“Every age has its own fascism… and we see the warning signs wherever the concentration of power denies citizens the possibility and the means of expressing and acting on their own free will. There are many ways of reaching this point, and not just through the terror of police intimidation, but by denying and distorting information, by undermining systems of justice, by paralyzing the education system, and by spreading in a myriad subtle ways nostalgia for a world where order reigned, and where the security of a privileged few depends on the forced labour and the forced silence of the many.”

Levi’s words remind how a trivial act – refusing to pay for a TV licence – stands for a loss of faith. In my gesture of defiance it seems I’m not alone. No one knows for sure, but figures range from 70,000 to 100,000 licence payers dropping out each month. Of Levi’s assertions, for me probably the most pernicious is the manipulation of culture and the creation of fake nostalgia exemplified by the term ‘Great British’ affixed to countless TV shows in an attempt to conjure up a cosy, very English portrait of shared purpose and principles that in fact never existed.

Do I miss live TV? No. If anything I’m more discerning what I give my time and money to. On social media recently I noticed one of those ‘be careful what you wish for’ tweets claiming how £12.90 a month for full access to BBC content is the best value for money broadcast deal one can buy and that scrapping the licence fee might be ill-judged. If that’s the case – and if the quality of the BBC’s output is THAT good – then let the market decide. After all, in some ways the BBC is an analogue of the UK in its self-declared exceptionalism. As another tweeter responded, “nothing you are forced to buy is good value.” Hard to argue with that.
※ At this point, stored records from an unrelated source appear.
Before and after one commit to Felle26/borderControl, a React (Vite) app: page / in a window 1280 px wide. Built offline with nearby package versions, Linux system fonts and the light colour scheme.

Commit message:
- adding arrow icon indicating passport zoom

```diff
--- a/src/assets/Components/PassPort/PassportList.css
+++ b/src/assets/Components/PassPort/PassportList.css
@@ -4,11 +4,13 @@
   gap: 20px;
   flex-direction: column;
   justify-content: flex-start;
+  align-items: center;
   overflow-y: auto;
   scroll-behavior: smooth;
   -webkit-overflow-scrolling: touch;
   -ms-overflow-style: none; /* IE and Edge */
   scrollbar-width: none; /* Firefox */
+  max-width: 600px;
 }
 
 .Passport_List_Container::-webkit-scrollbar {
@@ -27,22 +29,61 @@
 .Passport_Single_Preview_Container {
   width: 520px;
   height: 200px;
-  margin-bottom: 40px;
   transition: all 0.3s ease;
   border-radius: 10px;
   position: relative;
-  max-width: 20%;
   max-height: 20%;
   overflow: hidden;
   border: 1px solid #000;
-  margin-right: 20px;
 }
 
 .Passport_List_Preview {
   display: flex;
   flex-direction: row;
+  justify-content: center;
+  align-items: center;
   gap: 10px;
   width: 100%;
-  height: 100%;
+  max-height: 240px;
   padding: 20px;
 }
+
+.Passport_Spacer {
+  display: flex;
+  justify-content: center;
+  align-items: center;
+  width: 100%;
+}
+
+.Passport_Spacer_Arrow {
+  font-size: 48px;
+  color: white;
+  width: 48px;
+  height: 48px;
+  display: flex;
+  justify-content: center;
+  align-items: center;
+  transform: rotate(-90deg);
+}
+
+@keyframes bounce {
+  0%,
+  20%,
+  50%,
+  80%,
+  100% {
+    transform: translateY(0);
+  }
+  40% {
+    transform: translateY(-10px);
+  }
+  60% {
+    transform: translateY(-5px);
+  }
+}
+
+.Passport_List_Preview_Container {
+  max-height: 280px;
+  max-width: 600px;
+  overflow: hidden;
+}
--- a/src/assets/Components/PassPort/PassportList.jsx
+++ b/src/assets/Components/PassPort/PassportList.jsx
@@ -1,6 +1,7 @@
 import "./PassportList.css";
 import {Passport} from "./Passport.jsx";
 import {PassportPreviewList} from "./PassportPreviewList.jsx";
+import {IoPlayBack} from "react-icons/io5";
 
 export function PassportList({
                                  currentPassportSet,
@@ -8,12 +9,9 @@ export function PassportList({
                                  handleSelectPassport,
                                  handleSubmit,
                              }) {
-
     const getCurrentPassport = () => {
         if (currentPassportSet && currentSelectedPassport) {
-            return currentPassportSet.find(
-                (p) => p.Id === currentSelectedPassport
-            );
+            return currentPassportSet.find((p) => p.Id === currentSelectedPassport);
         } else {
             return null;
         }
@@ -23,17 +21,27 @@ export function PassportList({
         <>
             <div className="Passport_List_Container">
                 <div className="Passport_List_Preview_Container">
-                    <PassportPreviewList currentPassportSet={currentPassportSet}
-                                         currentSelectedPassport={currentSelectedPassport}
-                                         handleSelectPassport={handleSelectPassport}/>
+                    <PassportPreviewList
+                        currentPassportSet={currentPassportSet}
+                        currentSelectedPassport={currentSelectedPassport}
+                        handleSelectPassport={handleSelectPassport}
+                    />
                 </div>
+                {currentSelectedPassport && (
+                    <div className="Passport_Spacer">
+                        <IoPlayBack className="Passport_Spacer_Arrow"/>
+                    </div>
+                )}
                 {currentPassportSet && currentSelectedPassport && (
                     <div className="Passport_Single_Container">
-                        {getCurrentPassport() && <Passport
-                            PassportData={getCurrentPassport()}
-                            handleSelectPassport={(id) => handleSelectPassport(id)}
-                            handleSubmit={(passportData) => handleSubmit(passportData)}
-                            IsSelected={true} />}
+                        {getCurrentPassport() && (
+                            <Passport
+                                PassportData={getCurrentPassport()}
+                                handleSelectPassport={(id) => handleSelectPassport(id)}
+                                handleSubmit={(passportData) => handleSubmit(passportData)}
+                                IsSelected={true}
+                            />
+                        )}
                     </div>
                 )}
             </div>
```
The above image is of the Palazzo della Civiltà Italiana or Colosseo Quadrato in the EUR, Rome taken by me a few years ago. It has featured in numerous films including, Rome, Open City, The Conformist and The Belly of an Architect. At the top of its facade is an inscription: “Un popolo di poeti, di artisti, di eroi, di santi, di pensatori, di scienziati, di navigatori, di trasmigratori.” In English it translates as “a nation of poets, of artists, of heroes, of saints, of thinkers, of scientists, of navigators, of transmigrators.